Combining Structural, Spectroscopic, and Biochemical Tools to Understand and Control Electronic Structure within f-Block Complexes and Clusters
Assistant Professor Korey Carter; Department of Chemistry, University of Iowa
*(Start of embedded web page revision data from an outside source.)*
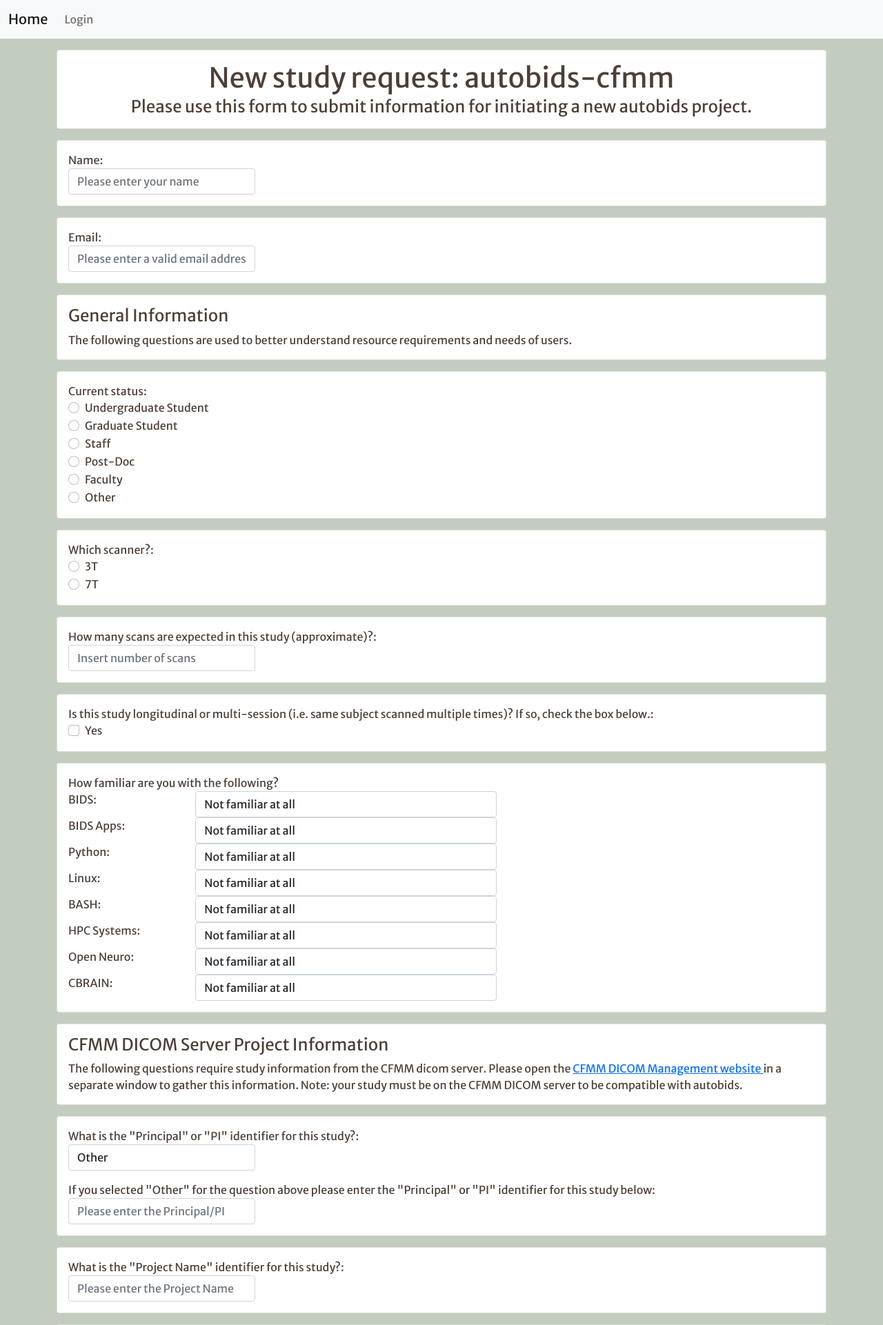
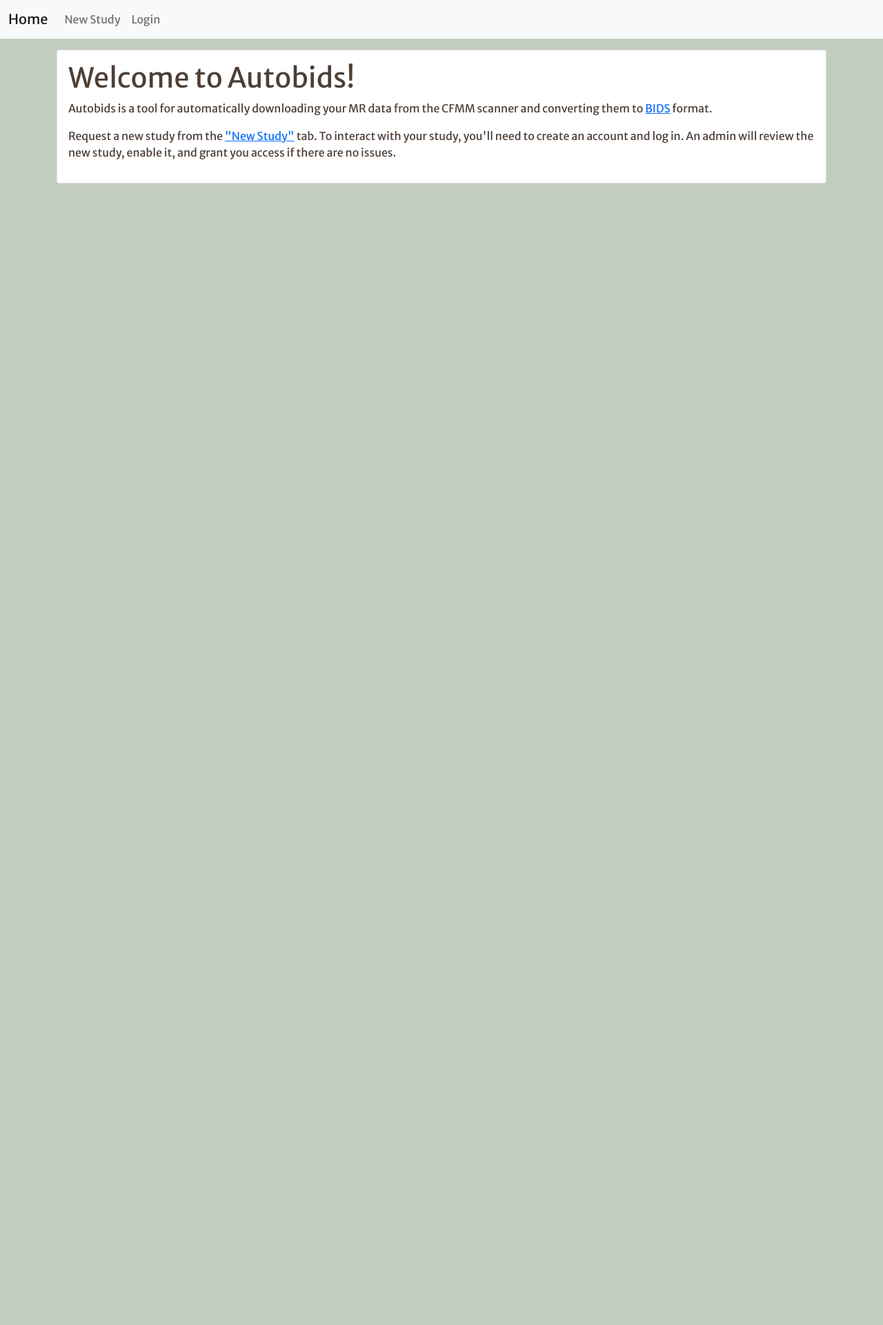
Before and after one commit to khanlab/autobids-portal, a Flask app: page / in a window 1280 px wide. Shown: the top 1921 px of the page at 69% size. After the commit the page ends 266 px from the top, so only its background shows below. Run offline with Flask 2, Linux system fonts and the light colour scheme; parts of the project's set-up code (start-up, migrations or seed data) failed here and were passed over.

Commit message:
Add a splash page to explain autobids

```diff
--- a/autobidsportal/routes.py
+++ b/autobidsportal/routes.py
@@ -76,9 +76,14 @@ def check_current_authorized(study):
         abort(404)
 
 
-@portal_blueprint.route("/", methods=["GET", "POST"])
-@portal_blueprint.route("/index", methods=["GET", "POST"])
+@portal_blueprint.route("/", methods=["GET"])
+@portal_blueprint.route("/index", methods=["GET"])
 def index():
+    """A splash page to describe autobids."""
+    return render_template("index.html")
+
+@portal_blueprint.route("/new", methods=["GET", "POST"])
+def new_study():
     """Provides a survey form for users to fill out.
 
     If the Principal table is not empty, the principal names are added to
@@ -110,7 +115,6 @@ def index():
             ),
         )
 
-        return redirect(url_for("portal_blueprint.index"))
     return render_template("survey.html", form=form)
 
 
--- a/autobidsportal/templates/base.html
+++ b/autobidsportal/templates/base.html
@@ -28,6 +28,9 @@
         <a class="navbar-brand" href="{{ url_for('portal_blueprint.index') }}">Home</a>
         <div class="collapse navbar-collapse" id="bs-example-navbar-collapse-1">
           <ul class="navbar-nav navbar-right">
+            <li class="nav-item">
+              <a class="nav-link" href="{{ url_for('portal_blueprint.new_study') }}">New Study</a>
+            </li>
             {% if current_user.is_anonymous %}
               <li class="nav-item">
                 <a class="nav-link" href="{{ url_for('portal_blueprint.login') }}">Login</a>
@@ -39,7 +42,7 @@
                 </li>
               {% endif %}
               <li class="nav-item">
-                <a class="nav-link" href="{{ url_for('portal_blueprint.results') }}">Results</a>
+                <a class="nav-link" href="{{ url_for('portal_blueprint.results') }}">Studies</a>
               </li>
               <li class="nav-item">
                 <a class="nav-link" href="{{ url_for('portal_blueprint.logout') }}">Logout</a>
--- /dev/null
+++ b/autobidsportal/templates/index.html
@@ -0,0 +1,30 @@
+{% extends "base.html" %}
+{% block title %}
+  Home
+{% endblock title %}
+{% block app_content %}
+  <div class="container">
+    <div class="row">
+      <div class="col">
+        <div class="card my-3">
+          <div class="card-body">
+            <h1 class="card-title">Welcome to Autobids!</h1>
+            <p class="card-text">
+              Autobids is a tool for automatically downloading your MR data
+              from the CFMM scanner and converting them to
+              <a href="https://bids.neuroimaging.io/">BIDS</a>
+              format.
+            </p>
+            <p>
+              Request a new study from the
+              <a href="{{ url_for('portal_blueprint.new_study') }}">"New Study"</a>
+              tab. To interact with your study, you'll need to create an
+              account and log in. An admin will review the new study, enable
+              it, and grant you access if there are no issues.
+            </p>
+          </div>
+        </div>
+      </div>
+    </div>
+  </div>
+{% endblock app_content %}
```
The biological and physical chemistry of actinides is not only relevant to a number of applied problems, it has also revealed some outstanding selectivity and specificity features of both synthetic and natural systems for f-element binding. Understanding the fundamental bonding interactions of these selective metal assemblies presents a rich set of scientific challenges as well as opportunities to design new molecular architectures with specific applications in mind. Our experimental approach uses a combination of structural, spectroscopic, and biochemical studies to characterize the selective binding of f-block metal ions by biomimetic hard oxygen-donor architectures and polyoxometalate (POMs) clusters. X-ray diffraction (XRD) and X-ray absorption studies (XAS) will be emphasized as these techniques have allowed for a pathway to explore the structural chemistry of some of the most exotic natural (AcIII) and synthetic (EsIII) radionuclides in the periodic table. EPR spectroscopy results will be highlighted as these have been used to definitively confirm and understand the behavior of the dioxygen radicals stabilized in actinide polyoxometalate species. Finally, preliminary efforts to tune f-element POMs so that they can harness atomic clock transitions for quantum information science applications will be described as well.